Candice Rai and Elizabeth Simmons-O’Neill have received a $25,000 contribution from a departmental donor to support their impressive work on three programs for students interested in language arts education: the Phoenix Project, Teachers’ Studio, and the Community Literacy Program. In 2013, Mary and Allan Kollar provided a generous gift for literacy that brings together a team of Seattle area public school teachers (from Olympic Hills Elementary, Shorecrest High School, and Franklin High School) and UW faculty and students (from English and the College of Education) to collaboratively develop multimodal projects around the theme Literacy as Social Action. The literacy projects will be taught in participating K-12 classrooms in Spring 2014 with the support of UW volunteers enrolled in service learning English courses taught by Nancy Bou Ayash, Norah Fahim, Anis Bawarshi, Elizabeth Simmons-O’Neill, and Lillian Campbell. This partnership extends the ongoing work of the Community Literacy Project, directed by Simmons-O’Neill, and the Phoenix Project, coordinated by Simmons-O’Neill and Candice Rai, both of which offer service learning courses focused on education and literacy in partnership with public schools. Complementing these is the Teachers’ Studio, a workshop series for future K-12 teachers. The Mary and Allan Kollar Gift for Literacy Project will culminate in a spring symposium that brings K-12 students and teachers to the UW campus to present their literacy projects. The Kollar Project will also support the expansion of the Teachers’ Studio workshop series for (future) language arts teachers and the development of a website that documents the project and that showcases student work and innovative curricular design as a resource for other educators.

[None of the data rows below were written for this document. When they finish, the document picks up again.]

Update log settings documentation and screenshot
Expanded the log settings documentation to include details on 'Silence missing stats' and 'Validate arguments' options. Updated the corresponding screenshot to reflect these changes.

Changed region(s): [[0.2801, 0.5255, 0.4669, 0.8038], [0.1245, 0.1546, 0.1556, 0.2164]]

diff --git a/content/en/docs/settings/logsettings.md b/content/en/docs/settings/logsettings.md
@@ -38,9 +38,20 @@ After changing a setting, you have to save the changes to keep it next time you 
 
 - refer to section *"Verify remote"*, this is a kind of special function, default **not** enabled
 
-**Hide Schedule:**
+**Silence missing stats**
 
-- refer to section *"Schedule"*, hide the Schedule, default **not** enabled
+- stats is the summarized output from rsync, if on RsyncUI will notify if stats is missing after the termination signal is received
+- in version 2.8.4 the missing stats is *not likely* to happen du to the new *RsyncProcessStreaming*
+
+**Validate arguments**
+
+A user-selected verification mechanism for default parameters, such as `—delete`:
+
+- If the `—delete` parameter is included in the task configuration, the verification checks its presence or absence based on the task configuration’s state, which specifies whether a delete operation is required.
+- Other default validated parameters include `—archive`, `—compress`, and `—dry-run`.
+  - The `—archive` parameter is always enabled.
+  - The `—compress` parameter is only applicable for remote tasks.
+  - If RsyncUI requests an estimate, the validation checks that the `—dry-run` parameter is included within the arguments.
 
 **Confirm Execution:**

Brian Reed has been elected to the Poetry Division Executive Committee of the Modern Language Association. His bookNobody’s Business: Twenty-First Century Avant-Garde Poetics (Cornell UP) was published in summer 2013. A collection of essays edited with Kornelia Freitag, Modern American Poetry: Points of Contact (Universitatsverlag Winter), came out this year.
David Shields is the coauthor, with Shane Salerno, of the oral biographySalinger; published in September 2013, a New York Times bestseller. In December 2013, his forthcoming book, I Think You’re Totally Wrong: A Quarrel, a debate about the vexed relationship between life and art, was made into a movie featuring Shields, his coauthor Caleb Powell, and the film’s director, James Franco. The film will premiere at Sundance in January 2015, when the book will be published by Knopf. Shields is deeply honored and grateful to the Washington State Artist Trust for a 2013 Arts Innovator Award.
Henry Staten’s book, Spirit Becomes Matter: The Brontes, George Eliot, Nietzsche, has been accepted for publication by Edinburgh University Press.
Anu Taranath, was named one of six diversity scholars for the UW campus, part of a pilot program connected to the new diversity course requirement for undergraduates. A donor has just established a student scholarship endowment for Taranath’s Bangelore study abroad program. See page one and a recent article about her work here.
Puget Sound Writing Project needs you!
PSWP has offered professional development to K-12 teachers for more than 30 years, supported by the English Department and the National Writing Project (NWP). PSWP lost its NWP funding in 2011. With the help of generous donors we’ll continue to reach more teachers and, through them, more students to improve the quality of writing and writing instruction in our schools.